Documents written by lawyers are often hard to understand. They’re chock-full of arcane terms, and they systematically violate every precept of the “plain language” movement.
Lawyers have only themselves to blame. Most of them can, and occasionally do, write clearly. But should you insist that your lawyer always use plain English? No, says William Maffucci, an attorney at Semanoff Ormsby Greenberg & Torchia, LLC.
Smart Business spoke with Maffucci about when to insist that your lawyer speak clearly and when, instead, to leave legalese alone.
What is plain language?
Plain language is language that a listener or reader is likely to understand.
Lawyers in the plain-language movement reject the assumptions that legalese is indispensable, that every fact recited at the beginning of an agreement must begin with ‘whereas,’ and that every affidavit must end with ‘further affiant sayeth naught.’ They begin sentences with ‘and’ and ‘but’ rather than ‘moreover’ and ‘notwithstanding the aforesaid.’ They use contractions. Even sentence fragments.
Advocates of plain language prefer small words (provided they do not compromise meaning), short sentences (but not to the point of monotony), short paragraphs (ditto), and the active tense (except when the passive tense serves a purpose). They strive to ‘omit needless words,’ but they recognize that sometimes repetition itself serves a need.
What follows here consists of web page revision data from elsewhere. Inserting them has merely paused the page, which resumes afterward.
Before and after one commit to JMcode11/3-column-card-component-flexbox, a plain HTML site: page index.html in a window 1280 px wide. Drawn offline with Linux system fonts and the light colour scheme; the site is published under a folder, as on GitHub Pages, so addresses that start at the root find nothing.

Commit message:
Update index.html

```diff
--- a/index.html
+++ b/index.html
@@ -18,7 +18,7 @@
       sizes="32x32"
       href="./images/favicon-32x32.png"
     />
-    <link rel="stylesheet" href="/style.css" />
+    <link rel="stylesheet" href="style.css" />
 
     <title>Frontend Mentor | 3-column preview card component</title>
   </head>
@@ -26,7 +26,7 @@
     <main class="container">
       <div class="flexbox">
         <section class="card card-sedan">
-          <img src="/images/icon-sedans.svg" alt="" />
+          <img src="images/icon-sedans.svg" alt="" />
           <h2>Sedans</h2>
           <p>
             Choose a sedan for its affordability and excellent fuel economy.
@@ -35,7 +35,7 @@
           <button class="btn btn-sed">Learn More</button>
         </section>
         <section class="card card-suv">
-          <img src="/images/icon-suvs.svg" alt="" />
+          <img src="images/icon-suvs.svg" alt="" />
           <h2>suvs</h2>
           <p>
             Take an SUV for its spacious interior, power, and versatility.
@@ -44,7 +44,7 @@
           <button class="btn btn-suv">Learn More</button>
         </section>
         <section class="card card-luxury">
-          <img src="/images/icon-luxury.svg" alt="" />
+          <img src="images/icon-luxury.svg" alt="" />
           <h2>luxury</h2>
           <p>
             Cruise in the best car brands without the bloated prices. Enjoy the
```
Is plain language always preferable to legalese?
In a perfect world, everyone — lawyers included — would always use plain language. Even in our imperfect world, lawyers should use plain language rather than legalese when all other things are equal. But rarely are all other things equal.
Writing an original document in plain language is hard, and excising legalese from an existing document is harder. Both take time.
Sometimes you should insist that your lawyer take that time. Clarity is critical in some documents, such as employee handbooks. Plain language is sometimes mandatory in consumer contracts. And the ability to enforce a waiver of a constitutional right often depends upon proving that the other party actually understood the waiver.
But sometimes it makes no sense to require a lawyer to spend the time necessary to express a concept with plainer language or greater concision. Common commercial documents that conform to centuries of custom in an industry are likely to be understood by people in the industry. What would requiring your lawyer to rewrite them in plain English achieve, other than a higher legal fee?
Other times, a lawyer may be unwilling to buck tradition. Every term traditionally used in deeds, for example, has at some time been interpreted by the courts. The fact that the term still appears in modern forms leads lawyers to assume that the term serves some (often unknown) purpose.
Have the courts concluded that the traditional terms always serve a purpose?
No. Occasionally the courts have declared that some of traditional conveyancing words can be omitted without consequence. So have the legislatures.
By statute in Pennsylvania, the words ‘grant and convey’ are sufficient to convey real estate, so conveyancers no longer need include the other terms traditionally used for that purpose — ‘bargain and sell, release and confirm.’ But here’s a dirty little secret of the legal profession: Very few lawyers have memorized all of the authorized shortcuts. And I don’t think any court or legislature has ever handed down an opinion or enacted a statute specifying that the continued use of a term that has been deemed to be surplusage makes the instrument ineffective.
At the same time, there have been court decisions and statutes establishing that certain boilerplate phrases (think ‘small print’) are indispensable. One statute makes it important to include in certain contracts a provision specifying that, by signing the contracts, the parties ‘intend to be legally bound.’
And court decisions have turned on the distinction in construction subcontracts between the words ‘if’ and ‘when’ in the phrases ‘pay if paid’ and ‘pay when paid.’ Lawyers share horror stories of fortunes lost in court decisions interpreting such seemingly inconsequential terms. Naturally, the lawyers develop a reluctance to change words that have been used since time immemorial.
Is there a rule of thumb for deciding when to tell you lawyer to use plain English and when to leave legalese alone?
Never stop considering the context in which a lawyer is being asked to communicate. If the lawyer is drafting a loan-participation agreement that will bind only long-established financial institutions conducting business as usual, the lawyer should not be faulted for pulling a tried-and-true template off the shelf and making no effort to clarify it. If the lawyer is drafting workplace rules for a glass factory, the lawyer should be faulted for not using the vernacular of that trade. If the lawyer is drafting an agreement by which the client’s neighbor would grant the client an easement over the neighbor’s property, the lawyer should use language that is likely to be understood not just by the client but also by the neighbor — and by future owners of the properties, if the original parties intend that the easement last in perpetuity.
Consider the additional time that your lawyer would spend to communicate more clearly to be an investment, and always ask yourself whether the investment makes sense.